Mrs. Lander turned her head on her pillow, and so confronted him. “Albe’t, what made you want me to see that child?”
Lander must have perceived that his wife meant business, and he came to it at once. “I thought you might take a fancy to her, and get her to come and live with us.”
“We’re both of us gettin’ pretty well on, and you’d ought to have somebody to look after you if—I’m not around. You want somebody that can do for you; and keep you company, and read to you, and talk to you—well, moa like a daughta than a suvvant—somebody that you’d get attached to, maybe—”
“And don’t you see,” Mrs. Lander broke out severely upon him, “what a ca’e that would be? Why, it’s got so already that I can’t help thinkin’ about her the whole while, and if I got attached to her I’d have her on my mind day and night, and the moa she done for me the more I should be tewin’ around to do for her. I shouldn’t have any peace of my life any moa. Can’t you see that?”

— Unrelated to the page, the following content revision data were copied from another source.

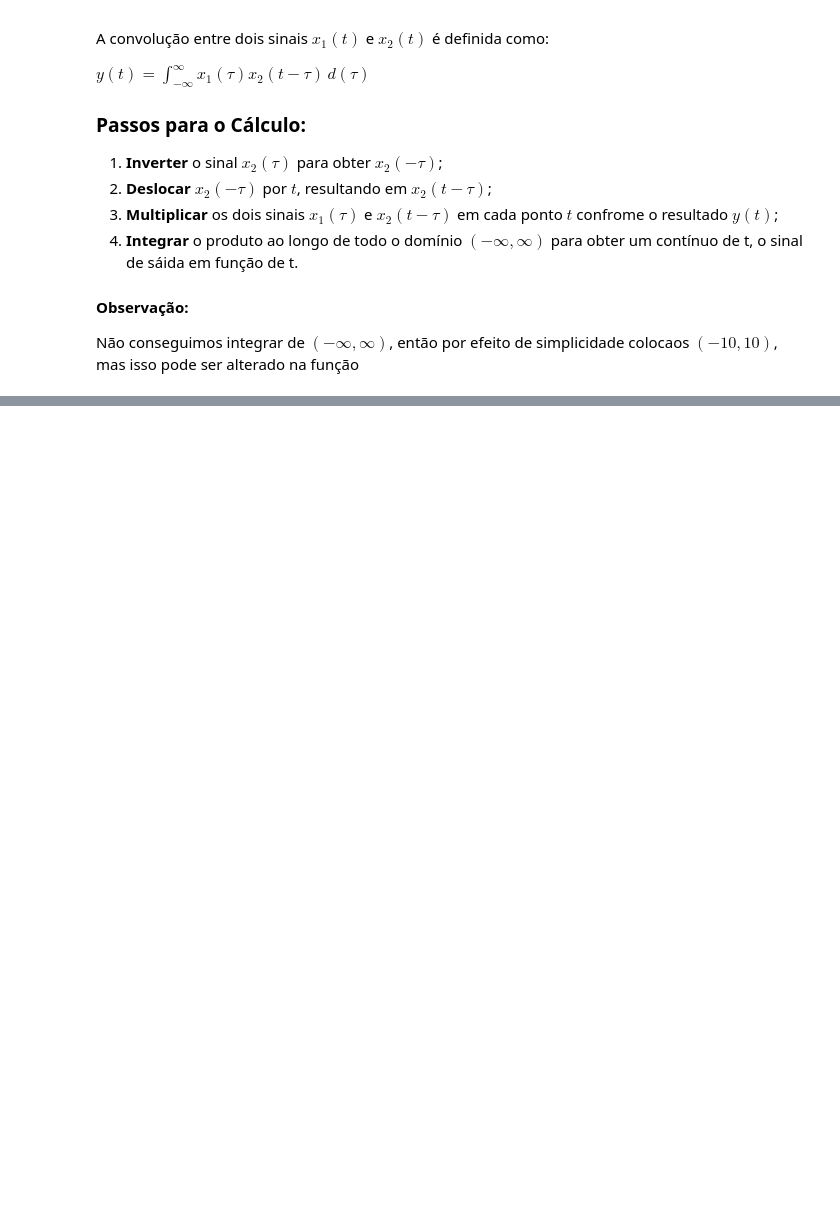
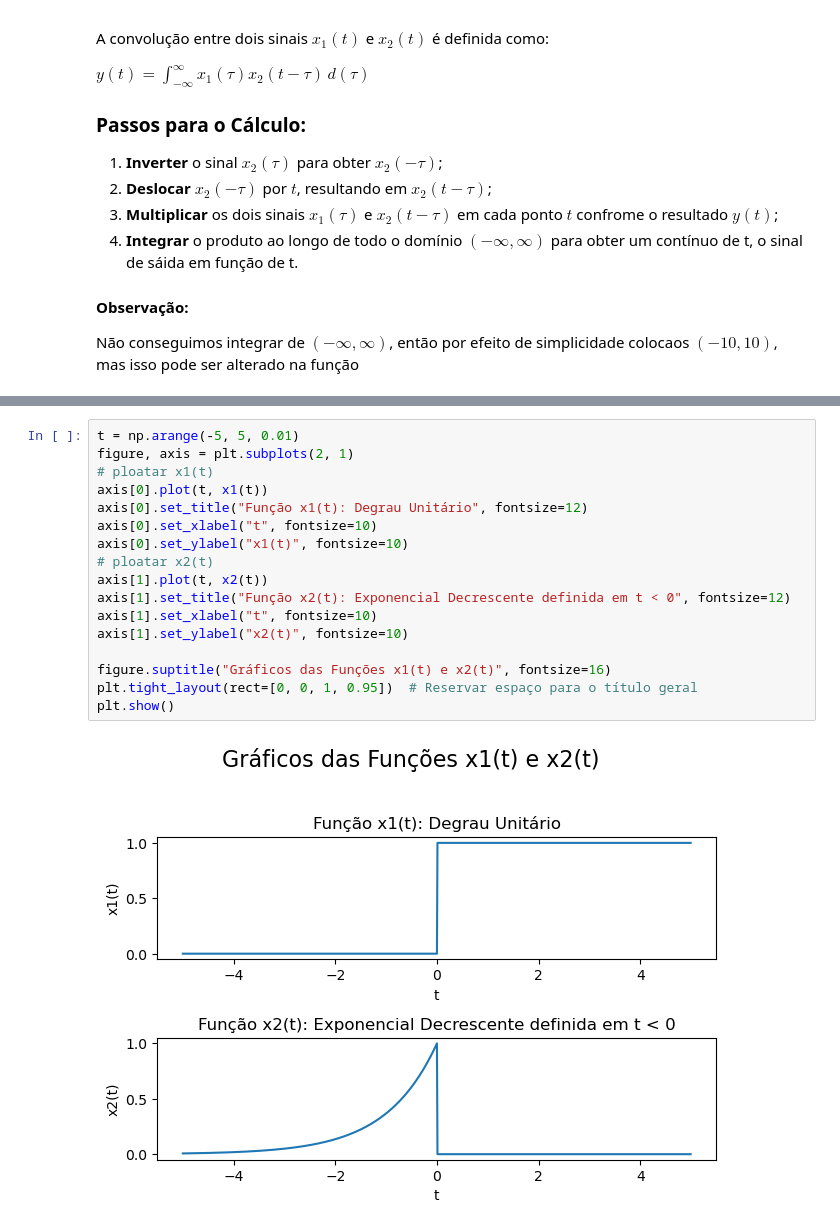
Before and after one commit to CAIOFLN/Convolucao_sinais, a Jupyter notebook: codigo.ipynb, the cells around one changed output, grey strips where cells are left out. Drawn from its saved outputs; the diff is of its cells as text; blank space fills up the shorter version.

```diff
--- a/codigo.ipynb
+++ b/codigo.ipynb
@@ -40,0 +30,19 @@ def convolucao (x1, x2, a, b, limite_integral):
+# %%
+t = np.arange(-5, 5, 0.01)
+figure, axis = plt.subplots(2, 1)
+# ploatar x1(t)
+axis[0].plot(t, x1(t))
+axis[0].set_title("Função x1(t): Degrau Unitário", fontsize=12)
+axis[0].set_xlabel("t", fontsize=10)
+axis[0].set_ylabel("x1(t)", fontsize=10)
+# ploatar x2(t)
+axis[1].plot(t, x2(t))
+axis[1].set_title("Função x2(t): Exponencial Decrescente definida em t < 0", fontsize=12)
+axis[1].set_xlabel("t", fontsize=10)
+axis[1].set_ylabel("x2(t)", fontsize=10)
+
+figure.suptitle("Gráficos das Funções x1(t) e x2(t)", fontsize=16)
+plt.tight_layout(rect=[0, 0, 1, 0.95])  # Reservar espaço para o título geral
+plt.show()
+# %% [output]
+[figure, added]
```
Also changed, not shown: parts of 6 cells of this notebook.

“I guess if you see it, I don’t need to,” said Lander.
“Well, then, I want you shouldn’t eva mention her to me again. I’ve had the greatest escape! But I’ve got her off home, and I’ve give her money enough! had a time with her about it—so that they won’t feel as if we’d made ’em trouble for nothing, and now I neva want to hear of her again. I don’t want we should stay here a great while longer; I shall be frettin’ if I’m in reach of her, and I shan’t get any good of the ai’a. Will you promise?”
“Well, then!” Mrs. Lander turned her face upon the pillow again in the dramatization of her exhaustion; but she was not so far gone that she was insensible to the possible interest that a light rap at the door suggested. She once more twisted her head in that direction and called, “Come in!”
The door opened and Clementina came in. She advanced to the bedside smiling joyously, and put the money Mrs. Lander had given her down upon the counterpane.
“Why, you haven’t been home, child?”
“No’m,” said Clementina, breathlessly. “But I couldn’t take it. I knew they wouldn’t want me to, and I thought you’d like it better if I just brought it back myself. Good-mo’ning.” She slipped out of the door. Mrs. Lander swept the bank-notes from the coverlet and pulled it over her head, and sent from beneath it a stifled wail. “Now we got to go! And it’s all youa fault, Albe’t.”
Lander took the money from the floor, and smoothed each bill out, and then laid them in a neat pile on the corner of the bureau. He sighed profoundly but left the room without an effort to justify himself.
The Landers had been gone a week before Clementina’s mother decided that she could spare her to Mrs. Atwell for a while. It was established that she was not to serve either in the dining-room or the carving room; she was not to wash dishes or to do any part of the chamber work, but to carry messages and orders for the landlady, and to save her steps, when she wished to see the head-waiter, or the head-cook; or to make an excuse or a promise to some of the lady-boarders; or to send word to Mr. Atwell about the buying, or to communicate with the clerk about rooms taken or left.